# What to do:
Check every line of the data below for the word "subgraph". Copy the ones that have it.

# Change detection data:
******

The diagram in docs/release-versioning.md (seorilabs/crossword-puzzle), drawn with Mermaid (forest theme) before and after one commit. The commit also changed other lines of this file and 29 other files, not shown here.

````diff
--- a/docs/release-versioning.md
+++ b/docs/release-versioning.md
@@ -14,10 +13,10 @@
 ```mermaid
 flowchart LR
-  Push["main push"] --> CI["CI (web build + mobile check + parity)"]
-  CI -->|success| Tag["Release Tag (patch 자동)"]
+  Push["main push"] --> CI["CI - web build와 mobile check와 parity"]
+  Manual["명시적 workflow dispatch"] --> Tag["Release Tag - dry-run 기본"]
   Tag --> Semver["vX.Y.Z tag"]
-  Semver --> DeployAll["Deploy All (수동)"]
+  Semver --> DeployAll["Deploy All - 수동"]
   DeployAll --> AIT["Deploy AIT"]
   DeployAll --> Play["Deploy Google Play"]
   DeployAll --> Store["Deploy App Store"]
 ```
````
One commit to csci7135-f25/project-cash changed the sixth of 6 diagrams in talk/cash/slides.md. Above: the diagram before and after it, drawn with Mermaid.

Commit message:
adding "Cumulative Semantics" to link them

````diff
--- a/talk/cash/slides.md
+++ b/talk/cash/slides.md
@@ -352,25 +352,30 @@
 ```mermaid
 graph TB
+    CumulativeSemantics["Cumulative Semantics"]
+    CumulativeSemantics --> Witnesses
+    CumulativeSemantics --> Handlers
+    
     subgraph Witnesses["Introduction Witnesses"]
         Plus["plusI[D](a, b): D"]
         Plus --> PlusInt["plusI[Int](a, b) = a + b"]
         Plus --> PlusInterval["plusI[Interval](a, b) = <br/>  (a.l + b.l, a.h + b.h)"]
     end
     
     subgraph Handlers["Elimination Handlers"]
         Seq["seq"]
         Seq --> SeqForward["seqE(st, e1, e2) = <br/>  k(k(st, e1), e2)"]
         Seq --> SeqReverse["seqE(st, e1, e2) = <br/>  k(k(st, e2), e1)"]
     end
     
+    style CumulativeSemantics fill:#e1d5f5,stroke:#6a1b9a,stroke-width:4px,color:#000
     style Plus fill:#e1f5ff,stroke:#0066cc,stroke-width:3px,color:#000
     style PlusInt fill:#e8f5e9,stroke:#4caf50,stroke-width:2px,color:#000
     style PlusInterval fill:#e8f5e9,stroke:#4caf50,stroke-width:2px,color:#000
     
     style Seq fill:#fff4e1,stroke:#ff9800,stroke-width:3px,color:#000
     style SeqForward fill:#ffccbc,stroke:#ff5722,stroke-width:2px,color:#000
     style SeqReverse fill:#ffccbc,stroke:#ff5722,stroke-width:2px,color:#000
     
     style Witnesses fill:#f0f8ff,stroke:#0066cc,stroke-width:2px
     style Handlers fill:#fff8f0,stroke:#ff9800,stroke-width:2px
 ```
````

******

# Answer for this exercise:
     subgraph Witnesses["Introduction Witnesses"]
     subgraph Handlers["Elimination Handlers"]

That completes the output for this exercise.